December 1, 2015

Jack St. Clair Kilby

Jack St. Clair Kilby was born November 8, 1923 in Jefferson City, Missouri, grew up and attended school in Great Bend, Kansas, where he graduated from Great Bend High School. He received his bachelor of science degree from the University of Illinois at Urbana-Champaign, where he was an honorary member of Acacia Fraternity. In 1947, he received a degree in Electrical Engineering. He obtained his master of science in Electrical Engineering from the University of Wisconsin-Extension in Milwaukee  in 1950, while simultaneously working at Centralab in Milwaukee.

In mid-1958, as a newly employed engineer at Texas Instruments, Kilby did not yet have the right to vacation time, so he spent the summer working on the problem in circuit design that was commonly called the "tyranny of numbers" and finally came to the conclusion that manufacturing the circuit components en masse in a single piece of semiconductor material could provide a solution. On September 12 he presented his findings to management: a piece of germanium with an oscilloscope attached; he pressed a switch, and the oscilloscope showed a continuous sine wave, proving that his integrated circuit worked and thus that he had solved the problem. U.S. Patent 3,138,743 for "Miniaturized Electronic Circuits", the first integrated circuit, was filed on February 6, 1959. Along with Robert Noyce (who independently made a similar circuit a few months later), Kilby is generally credited as co-inventor of the integrated circuit.

Kilby went on to pioneer military, industrial, and commercial applications of microchip technology. He headed teams that built both the first military system and the first computer incorporating integrated circuits and later co-invented both the hand-held calculator and the thermal printer that was used in portable data terminals.
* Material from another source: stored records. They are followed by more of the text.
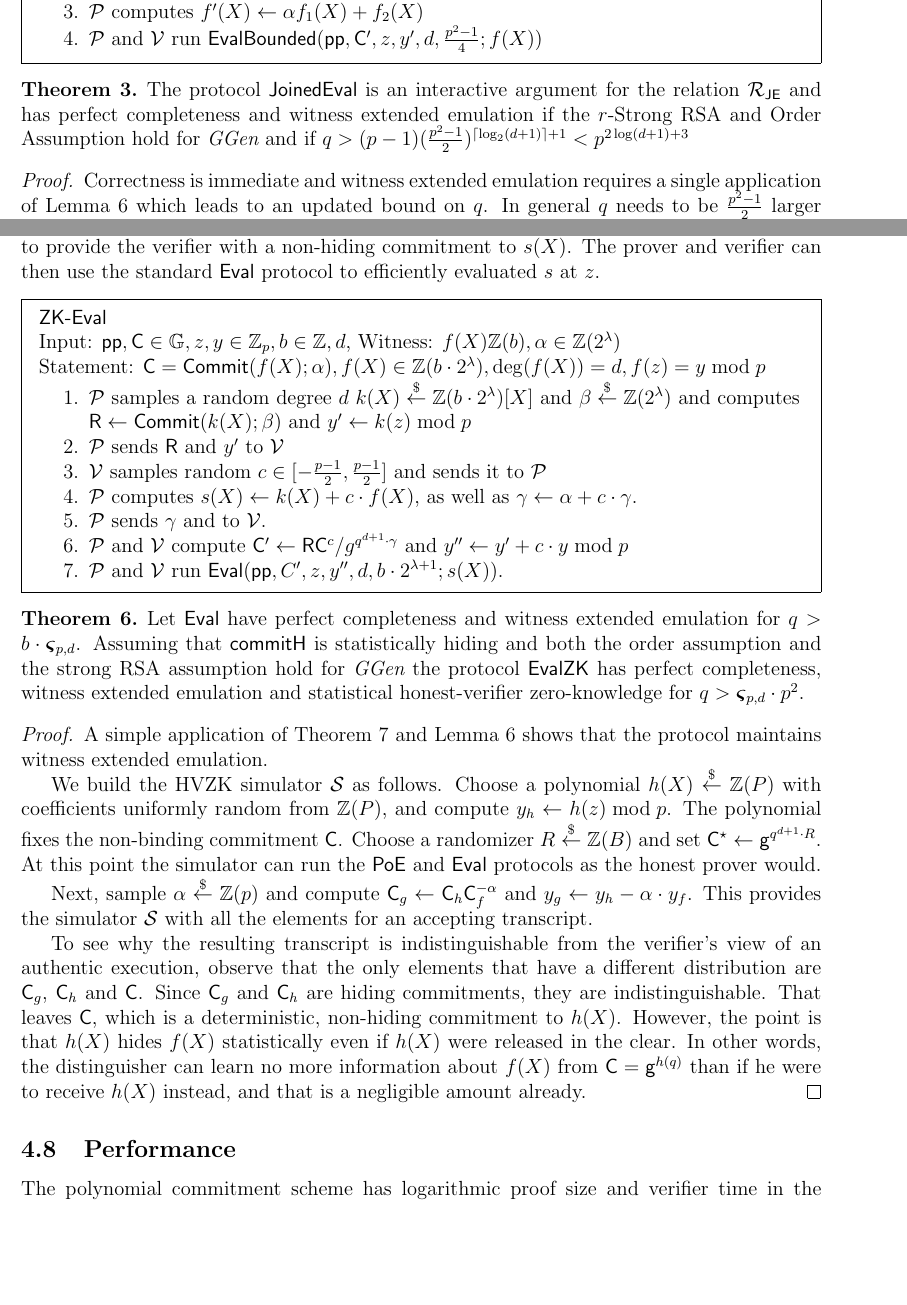
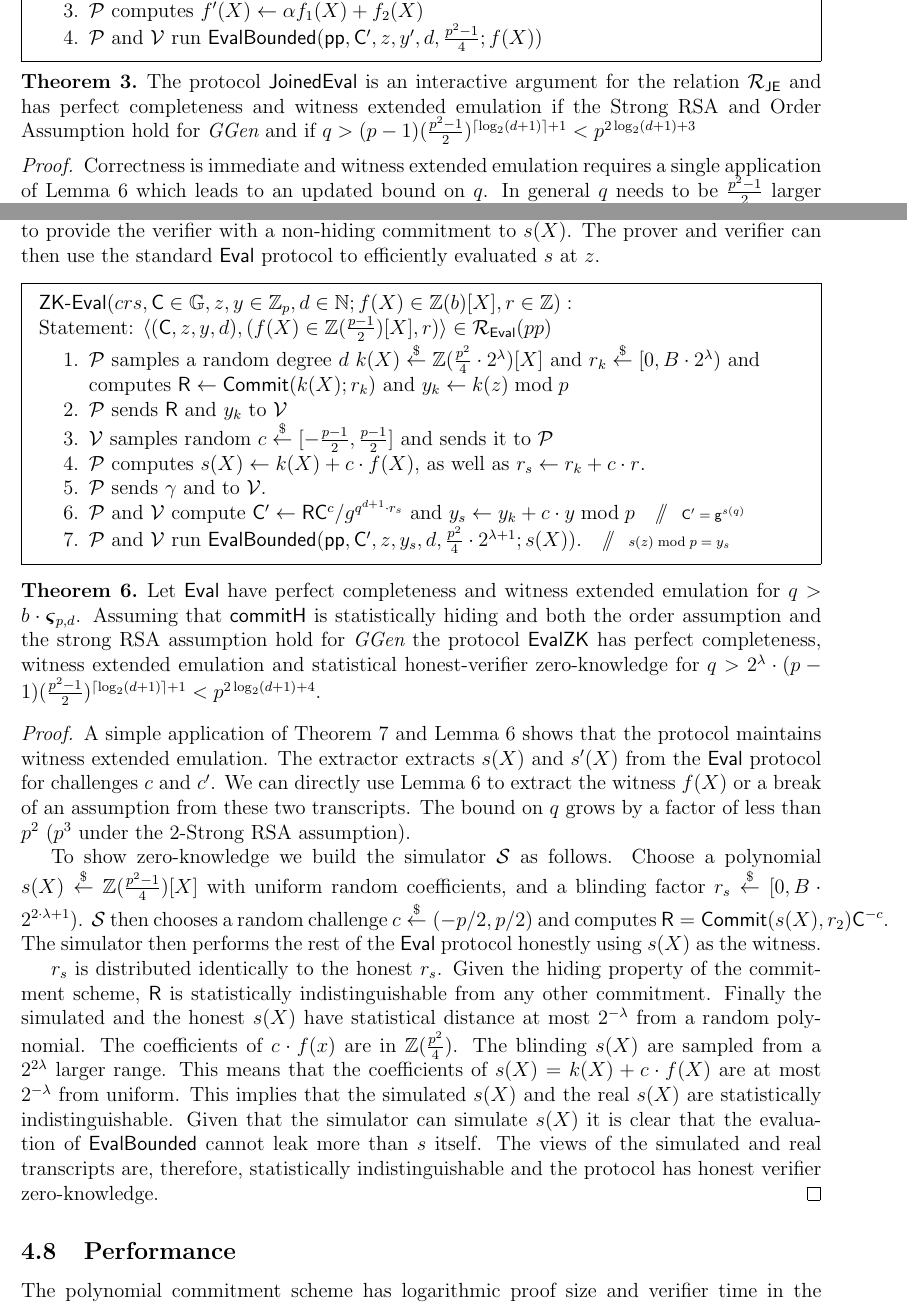
Before and after one commit to bbuenz/darker, a LaTeX paper (polycommit.tex, which reads sections/mainprotocol.tex, sections/newzk.tex, sections/optimization.tex): two parts of pages 17 and 21 of 41, joined at a grey line, cut so that both start at the same text, the shorter picture padded with empty space. Compiled offline with pdfLaTeX.

Commit message:
zero knowledge done

```diff
--- a/sections/mainprotocol.tex
+++ b/sections/mainprotocol.tex
@@ -338,7 +338,7 @@ The full proof takes into account the cryptographic compilation of the protocol
 %We are now in a position to prove the main security statement.
 
 \newcommand{\maintheorem}{
-The polynomial commitment scheme for polynomials in $\ZZ_p[X]$ of degree at most $d=\poly$, instantiated using $q>(p-1)(\frac{p^2-1}{2})^{\lceil \log_2(d+1)\rceil}<p^{2\log(d+1)+1}$ and $\ggen$, has witness extended emulation (Definition \ref{def:wee}) if the Adaptive Root Assumption and the Strong RSA Assumption hold for $\ggen$.
+The polynomial commitment scheme for polynomials in $\ZZ_p[X]$ of degree at most $d=\poly$, instantiated using $q>(p-1)(\frac{p^2-1}{2})^{\lceil \log_2(d+1)\rceil}<p^{2\log_2(d+1)+1}$ and $\ggen$, has witness extended emulation (Definition \ref{def:wee}) if the Adaptive Root Assumption and the Strong RSA Assumption hold for $\ggen$.
 }
 \begin{theorem}~\label{thm:polycommitsecurity}
 	\maintheorem
@@ -348,7 +348,7 @@ The polynomial commitment scheme for polynomials in $\ZZ_p[X]$ of degree at most
 %The bound on $q$ for correctness (Lemma \ref{lem:correctness}) is $O((\frac{p}{2})^{\log(d)})$ while the bound for soundness is $O((\frac{p}{2})^{2 \log(d)})$. It is not clear whether this gap can be closed. While the soundness analysis is tight for the worst case assumption on challenges it is possible that a probabilistic analysis could give a tighter result.
 
 \newcommand{\dyadicmaintheorem}{
-Let $\ggen$ generate groups $\GG$ of unknown order such that the order of $\GG$ is odd, and such there exists a PPT algorithm for taking square roots in $\GG$. The polynomial commitment scheme for polynomials in $\ZZ_p[X]$ of degree at most $d=\poly$, instantiated using $q>(p-1)^{\lceil\log_2(d+1)\rceil+1}(\frac{p^2-1}{2})^{\lceil \log_2(d+1)\rceil}<p^{3\log(d+1)+1}$ and $\ggen$, has witness extended emulation (Definition \ref{def:wee}) if the Adaptive Root Assumption and the  $2$-Strong RSA Assumption hold for $\ggen$.
+Let $\ggen$ generate groups $\GG$ of unknown order such that the order of $\GG$ is odd, and such there exists a PPT algorithm for taking square roots in $\GG$. The polynomial commitment scheme for polynomials in $\ZZ_p[X]$ of degree at most $d=\poly$, instantiated using $q>(p-1)^{\lceil\log_2(d+1)\rceil+1}(\frac{p^2-1}{2})^{\lceil \log_2(d+1)\rceil}<p^{3\log_2(d+1)+1}$ and $\ggen$, has witness extended emulation (Definition \ref{def:wee}) if the Adaptive Root Assumption and the  $2$-Strong RSA Assumption hold for $\ggen$.
 }
 \begin{theorem}
 \label{thm:dyadicpolysecurity}
--- a/sections/newzk.tex
+++ b/sections/newzk.tex
@@ -52,17 +52,17 @@ The idea for the zk-eval protocol is a simple blinding of the polynomial and is
  \noindent\begin{mdframed}[userdefinedwidth=\textwidth]
 \begin{minipage}{\textwidth}
 	\begin{flushleft}
-	\pro{ZK-Eval}\\
-	Input: $\crs,\gr{C} \in \GG,z,y \in \ZZ_p, b\in \ZZ,d$, Witness: $f(X) \ZZ(b),\alpha \in \ZZ(2^\lambda)$\\
-	Statement: $\gr{C}=\commit(f(X);\alpha),f(X) \in \ZZ(b\cdot 2^\lambda),\deg(f(X))=d, f(z)=y \bmod p$
+	\pro{ZK-Eval}$(crs,\gr{C} \in \GG,z,y \in \ZZ_p,d\in \NN;f(X)\in \ZZ(b)[X],r \in \ZZ):$\\
+		Statement: $\langle(\gr{C},z,y,d),(f(X) \in \ZZ(\frac{p-1}{2})[X],r)\rangle \in \mathcal{R}_\eval(pp)$\\
+	%Input: $\crs,\gr{C} \in \GG,z,y \in \ZZ_p, b\in \ZZ,d$, Witness: $f(X) \ZZ(b),\alpha \in \ZZ(2^\lambda)$\\
 	\begin{enumerate}[nolistsep]
-		    \item \prover samples a random degree $d$ $k(X) \sample \ZZ(b\cdot 2^\lambda)[X]$ and $\beta \sample \ZZ(2^\lambda)$ and computes $\gr{R}\gets \commit(k(X);\beta)$ and $y'\gets k(z) \bmod p$
-		    \item \prover sends $\gr{R}$ and $y'$ to $\verifier$
-		    \item \verifier samples random $c\in [-\frac{p-1}{2},\frac{p-1}{2}]$ and sends it to $\prover$
-		    \item \prover computes $s(X)\gets k(X) + c \cdot f(X)$, as well as $\gamma\gets \alpha+ c\cdot \gamma$.
+		    \item \prover samples a random degree $d$ $k(X) \sample \ZZ(\frac{p^2}{4}\cdot 2^\lambda)[X]$ and $r_k \sample [0,B\cdot 2^\lambda)$ and computes $\gr{R}\gets \commit(k(X);r_k)$ and $y_k\gets k(z) \bmod p$
+		    \item \prover sends $\gr{R}$ and $y_k$ to $\verifier$
+		    \item \verifier samples random $c\sample [-\frac{p-1}{2},\frac{p-1}{2}]$ and sends it to $\prover$
+		    \item \prover computes $s(X)\gets k(X) + c \cdot f(X)$, as well as $r_s\gets r_k+ c\cdot r$.
 		    \item \prover sends $\gamma$ and to \verifier.
-		    \item \prover and \verifier compute $\gr{C}'\gets \gr{R}\gr{C}^c/g^{q^{d+1}\cdot \gamma}$ and $y''\gets y'+c \cdot y \bmod p$
-		    \item \prover and \verifier run $\eval(\crs,C',z,y'',d,b\cdot 2^{\lambda+1};s(X))$.
+		    \item \prover and \verifier compute $\gr{C}'\gets \gr{R}\gr{C}^c/g^{q^{d+1}\cdot r_s}$ and $y_s\gets y_k+c \cdot y \bmod p$\pccomment{$\gr{C}'=\gr{g}^{s(q)}$}
+		    \item \prover and \verifier run $\pro{EvalBounded}(\crs,\gr{C}',z,y_s,d,\frac{p^2}{4}\cdot 2^{\lambda+1};s(X))$.\pccomment{$s(z)\bmod p=y_s$}
 		   		\end{enumerate}
 	\end{flushleft}
 \end{minipage}
@@ -71,15 +71,13 @@ The idea for the zk-eval protocol is a simple blinding of the polynomial and is
 
 
 \begin{theorem}
-Let $\eval$ have perfect completeness and witness extended emulation for $q> b\cdot \boldsymbol{\varsigma}_{p, d}$. Assuming that $\pro{commitH}$ is statistically hiding and both the order assumption and the strong RSA assumption hold for $\ggen$ the protocol $\pro{EvalZK}$ has perfect completeness, witness extended emulation and statistical honest-verifier zero-knowledge for $q>\boldsymbol{\varsigma}_{p, d} \cdot p^2$.
+Let $\eval$ have perfect completeness and witness extended emulation for $q> b\cdot \boldsymbol{\varsigma}_{p, d}$. Assuming that $\pro{commitH}$ is statistically hiding and both the order assumption and the strong RSA assumption hold for $\ggen$ the protocol $\pro{EvalZK}$ has perfect completeness, witness extended emulation and statistical honest-verifier zero-knowledge for $q>2^\lambda\cdot (p-1)(\frac{p^2-1}{2})^{\lceil \log_2(d+1)\rceil+1}<p^{2\log_2(d+1)+4}$.
 \end{theorem}
 
 \begin{proof}
-A simple application of Theorem~\ref{thm:algebraicIOPcompiler} and Lemma~\ref{lem:intrandomcombine} shows that the protocol maintains witness extended emulation.
+A simple application of Theorem~\ref{thm:algebraicIOPcompiler} and Lemma~\ref{lem:intrandomcombine} shows that the protocol maintains witness extended emulation. The extractor extracts $s(X)$ and $s'(X)$ from the $\eval$ protocol for challenges $c$ and $c'$. We can directly use Lemma~\ref{lem:intrandomcombine} to extract the witness $f(X)$ or a break of an assumption from these two transcripts. The bound on $q$ grows by a factor of less than $p^2$ ($p^3$ under the $2$-Strong RSA assumption).
 
-We build the HVZK simulator $\mathcal{S}$ as follows. Choose a polynomial $h(X) \sample \mathbb{Z}(P)$ with coefficients uniformly random from $\mathbb{Z}(P)$, and compute $y_h \gets h(z) \bmod p$. The polynomial fixes the non-binding commitment $\gr{C}$. Choose a randomizer $R \sample \mathbb{Z}(B)$ and set $\gr{C}^\star \gets \gr{g}^{q^{d+1} \cdot R}$. At this point the simulator can run the \textsf{PoE} and \eval protocols as the honest prover would.
+To show zero-knowledge we build the simulator $\mathcal{S}$ as follows. Choose a polynomial $s(X) \sample \mathbb{Z}(\frac{p^2-1}{4})[X]$ with uniform random coefficients, and a blinding factor $r_s\sample [0,B\cdot 2^{2\cdot\lambda+1})$. $\mathcal{S}$ then chooses a random challenge $c\sample (-p/2,p/2)$ and computes $\gr{R}=\commit(s(X),r_2)\gr{C}^{-c}$. The simulator then performs the rest of the $\eval$ protocol honestly using $s(X)$ as the witness.
 
-Next, sample $\alpha \sample \mathbb{Z}(p)$ and compute $\gr{C}_g \gets \gr{C}_h \gr{C}_f^{-\alpha}$ and $y_g \gets y_h - \alpha \cdot y_f$. This provides the simulator $\mathcal{S}$ with all the elements for an accepting transcript.
-
-To see why the resulting transcript is indistinguishable from the verifier's view of an authentic execution, observe that the only elements that have a different distribution are $\gr{C}_g$, $\gr{C}_h$ and $\gr{C}$. Since $\gr{C}_g$ and $\gr{C}_h$ are hiding commitments, they are indistinguishable. That leaves $\gr{C}$, which is a deterministic, non-hiding commitment to $h(X)$. However, the point is that $h(X)$ hides $f(X)$ statistically even if $h(X)$ were released in the clear. In other words, the distinguisher can learn no more information about $f(X)$ from $\gr{C} = \gr{g}^{h(q)}$ than if he were to receive $h(X)$ instead, and that is a negligible amount already.
+$r_s$ is distributed identically to the honest $r_s$. Given the hiding property of the commitment scheme, $\gr{R}$ is statistically indistinguishable from any other commitment. Finally the simulated and the honest $s(X)$ have statistical distance at most $2^{-\lambda}$ from a random polynomial. The coefficients of $c\cdot f(x)$ are in $\ZZ(\frac{p^2}{4})$. The blinding $s(X)$ are sampled from a $2^{2\lambda}$ larger range. This means that the coefficients of $s(X)=k(X)+c\cdot f(X)$ are at most $2^{-\lambda}$ from uniform. This implies that the simulated $s(X)$ and the real $s(X)$ are statistically indistinguishable. Given that the simulator can simulate $s(X)$ it is clear that the evaluation of $\pro{EvalBounded}$ cannot leak more than $s$ itself. The views of the simulated and real transcripts are, therefore, statistically indistinguishable and the protocol has honest verifier zero-knowledge.
 \end{proof}
--- a/sections/optimization.tex
+++ b/sections/optimization.tex
@@ -59,7 +59,7 @@ Statement: $(\crs,\gr{C}_1,\gr{C}_2,z,y_1,y_2,b,d)\in \mathcal{R}_{\pro{JE}}$
 
 \begin{theorem}
 \label{thm:joined}
-The protocol $\pro{JoinedEval}$ is an interactive argument for the relation $\mathcal{R}_{\pro{JE}}$ and has perfect completeness and witness extended emulation if the $r$-Strong RSA and Order Assumption hold for $\ggen$ and if $q>(p-1)(\frac{p^2-1}{2})^{\lceil \log_2(d+1)\rceil+1}<p^{2\log(d+1)+3}$
+The protocol $\pro{JoinedEval}$ is an interactive argument for the relation $\mathcal{R}_{\pro{JE}}$ and has perfect completeness and witness extended emulation if the Strong RSA and Order Assumption hold for $\ggen$ and if $q>(p-1)(\frac{p^2-1}{2})^{\lceil \log_2(d+1)\rceil+1}<p^{2\log_2(d+1)+3}$
 \end{theorem}
 \begin{proof}
     Correctness is immediate and witness extended emulation requires a single application of Lemma~\ref{lem:intrandomcombine} which leads to an updated bound on $q$. In general $q$ needs to be $\frac{p^2-1}{2}$ larger for any random linear combination that is taken with $\alpha \in [-\frac{p-1}{2},\frac{p-1}{2}]$. For class groups, Lemma~\ref{lem:dyadiccombining} is used and the lower bound on $q$ grows by a factor of $(p-1)^2\frac{p+1}{2}\leq p^3$.
```
Also changed, not shown: sections/mainprotocol.tex (6 more changed lines), sections/optimization.tex (6 more changed lines).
In 1970, he took a leave of absence from TI to work as an independent inventor. He explored, among other subjects, the use of silicon technology for generating electrical power from sunlight. From 1978 to 1984 he held the position of Distinguished Professor of Electrical Engineering at Texas A&M University. In 1983, he retired from Texas Instruments.

He is also the recipient of the nation’s most prestigious honors in science and engineering: the National Medal of Science in 1969 and the National Medal of Technology in 1990. In 1982, he was inducted into the National Inventors Hall of Fame. In 2000, Kilby was awarded the Nobel Prize in Physics for his breakthrough discovery. He died of cancer on June 20, 2005 at the age of 81 in Dallas, and encrypted in Sparkman-Hillcrest Cemetery.

GPS Coordinates
32° 52.100, -096° 46.832

Hillcrest Mausoleum
Sparkman-Hillcrest Memorial Park Cemetery
Dallas

1 comment:

  1. I remember us going there. Very homey and cozy.

    ReplyDelete